§ EXERCISE AIM
Retype all of the data shown below, keeping every character the same.

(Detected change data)
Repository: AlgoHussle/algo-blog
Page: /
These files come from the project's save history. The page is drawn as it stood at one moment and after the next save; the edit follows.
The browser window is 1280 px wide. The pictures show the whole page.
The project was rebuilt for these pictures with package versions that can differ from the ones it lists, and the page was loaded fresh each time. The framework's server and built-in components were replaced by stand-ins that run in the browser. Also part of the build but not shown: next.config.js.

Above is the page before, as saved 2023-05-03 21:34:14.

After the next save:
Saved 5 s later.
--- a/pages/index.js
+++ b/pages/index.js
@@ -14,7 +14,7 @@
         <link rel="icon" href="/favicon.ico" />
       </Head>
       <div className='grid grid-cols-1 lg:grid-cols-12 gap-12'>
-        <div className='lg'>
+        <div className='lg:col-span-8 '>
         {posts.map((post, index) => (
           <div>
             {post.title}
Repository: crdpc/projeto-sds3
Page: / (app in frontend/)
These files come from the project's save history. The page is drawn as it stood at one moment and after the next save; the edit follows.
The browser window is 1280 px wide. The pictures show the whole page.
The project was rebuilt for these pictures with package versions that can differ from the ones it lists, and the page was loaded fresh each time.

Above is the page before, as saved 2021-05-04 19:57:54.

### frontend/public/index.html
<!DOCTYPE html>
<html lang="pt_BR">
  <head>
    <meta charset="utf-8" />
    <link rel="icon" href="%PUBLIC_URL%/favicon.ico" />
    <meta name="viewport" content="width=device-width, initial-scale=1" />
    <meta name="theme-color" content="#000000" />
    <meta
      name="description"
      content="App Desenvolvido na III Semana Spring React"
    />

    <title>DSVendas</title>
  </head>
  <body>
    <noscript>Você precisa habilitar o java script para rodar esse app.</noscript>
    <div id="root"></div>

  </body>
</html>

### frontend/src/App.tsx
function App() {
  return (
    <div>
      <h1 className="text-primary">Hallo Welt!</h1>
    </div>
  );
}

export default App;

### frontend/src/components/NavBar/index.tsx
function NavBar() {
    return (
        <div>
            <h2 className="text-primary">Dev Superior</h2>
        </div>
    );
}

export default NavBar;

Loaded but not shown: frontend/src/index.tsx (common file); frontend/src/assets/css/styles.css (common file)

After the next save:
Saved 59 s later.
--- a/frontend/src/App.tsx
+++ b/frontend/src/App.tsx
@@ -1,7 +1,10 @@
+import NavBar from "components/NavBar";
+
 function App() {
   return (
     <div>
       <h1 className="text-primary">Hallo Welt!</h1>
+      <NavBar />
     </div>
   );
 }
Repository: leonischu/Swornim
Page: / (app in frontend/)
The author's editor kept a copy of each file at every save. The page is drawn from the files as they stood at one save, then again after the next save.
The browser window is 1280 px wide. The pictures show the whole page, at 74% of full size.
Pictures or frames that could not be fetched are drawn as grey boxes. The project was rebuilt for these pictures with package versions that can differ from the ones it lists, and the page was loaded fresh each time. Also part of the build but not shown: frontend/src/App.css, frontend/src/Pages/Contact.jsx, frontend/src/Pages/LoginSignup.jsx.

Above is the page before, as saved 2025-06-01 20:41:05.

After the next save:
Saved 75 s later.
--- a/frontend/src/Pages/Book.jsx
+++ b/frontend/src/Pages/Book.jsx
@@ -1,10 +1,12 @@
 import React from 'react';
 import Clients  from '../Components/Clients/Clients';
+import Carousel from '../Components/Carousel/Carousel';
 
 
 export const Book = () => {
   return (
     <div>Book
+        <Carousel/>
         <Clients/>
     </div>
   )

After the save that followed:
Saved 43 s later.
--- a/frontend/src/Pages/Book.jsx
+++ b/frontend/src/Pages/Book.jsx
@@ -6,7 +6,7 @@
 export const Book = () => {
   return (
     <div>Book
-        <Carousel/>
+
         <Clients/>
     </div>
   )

§ EXERCISE SOLUTION
Repository: AlgoHussle/algo-blog
Page: /
These files come from the project's save history. The page is drawn as it stood at one moment and after the next save; the edit follows.
The browser window is 1280 px wide. The pictures show the whole page.
The project was rebuilt for these pictures with package versions that can differ from the ones it lists, and the page was loaded fresh each time. The framework's server and built-in components were replaced by stand-ins that run in the browser. Also part of the build but not shown: next.config.js.

Above is the page before, as saved 2023-05-03 21:34:14.

After the next save:
Saved 5 s later.
--- a/pages/index.js
+++ b/pages/index.js
@@ -14,7 +14,7 @@
         <link rel="icon" href="/favicon.ico" />
       </Head>
       <div className='grid grid-cols-1 lg:grid-cols-12 gap-12'>
-        <div className='lg'>
+        <div className='lg:col-span-8 '>
         {posts.map((post, index) => (
           <div>
             {post.title}
Repository: crdpc/projeto-sds3
Page: / (app in frontend/)
These files come from the project's save history. The page is drawn as it stood at one moment and after the next save; the edit follows.
The browser window is 1280 px wide. The pictures show the whole page.
The project was rebuilt for these pictures with package versions that can differ from the ones it lists, and the page was loaded fresh each time.

Above is the page before, as saved 2021-05-04 19:57:54.

### frontend/public/index.html
<!DOCTYPE html>
<html lang="pt_BR">
  <head>
    <meta charset="utf-8" />
    <link rel="icon" href="%PUBLIC_URL%/favicon.ico" />
    <meta name="viewport" content="width=device-width, initial-scale=1" />
    <meta name="theme-color" content="#000000" />
    <meta
      name="description"
      content="App Desenvolvido na III Semana Spring React"
    />

    <title>DSVendas</title>
  </head>
  <body>
    <noscript>Você precisa habilitar o java script para rodar esse app.</noscript>
    <div id="root"></div>

  </body>
</html>

### frontend/src/App.tsx
function App() {
  return (
    <div>
      <h1 className="text-primary">Hallo Welt!</h1>
    </div>
  );
}

export default App;

### frontend/src/components/NavBar/index.tsx
function NavBar() {
    return (
        <div>
            <h2 className="text-primary">Dev Superior</h2>
        </div>
    );
}

export default NavBar;

Loaded but not shown: frontend/src/index.tsx (common file); frontend/src/assets/css/styles.css (common file)

After the next save:
Saved 59 s later.
--- a/frontend/src/App.tsx
+++ b/frontend/src/App.tsx
@@ -1,7 +1,10 @@
+import NavBar from "components/NavBar";
+
 function App() {
   return (
     <div>
       <h1 className="text-primary">Hallo Welt!</h1>
+      <NavBar />
     </div>
   );
 }
Repository: leonischu/Swornim
Page: / (app in frontend/)
The author's editor kept a copy of each file at every save. The page is drawn from the files as they stood at one save, then again after the next save.
The browser window is 1280 px wide. The pictures show the whole page, at 74% of full size.
Pictures or frames that could not be fetched are drawn as grey boxes. The project was rebuilt for these pictures with package versions that can differ from the ones it lists, and the page was loaded fresh each time. Also part of the build but not shown: frontend/src/App.css, frontend/src/Pages/Contact.jsx, frontend/src/Pages/LoginSignup.jsx.

Above is the page before, as saved 2025-06-01 20:41:05.

After the next save:
Saved 75 s later.
--- a/frontend/src/Pages/Book.jsx
+++ b/frontend/src/Pages/Book.jsx
@@ -1,10 +1,12 @@
 import React from 'react';
 import Clients  from '../Components/Clients/Clients';
+import Carousel from '../Components/Carousel/Carousel';
 
 
 export const Book = () => {
   return (
     <div>Book
+        <Carousel/>
         <Clients/>
     </div>
   )

After the save that followed:
Saved 43 s later.
--- a/frontend/src/Pages/Book.jsx
+++ b/frontend/src/Pages/Book.jsx
@@ -6,7 +6,7 @@
 export const Book = () => {
   return (
     <div>Book
-        <Carousel/>
+
         <Clients/>
     </div>
   )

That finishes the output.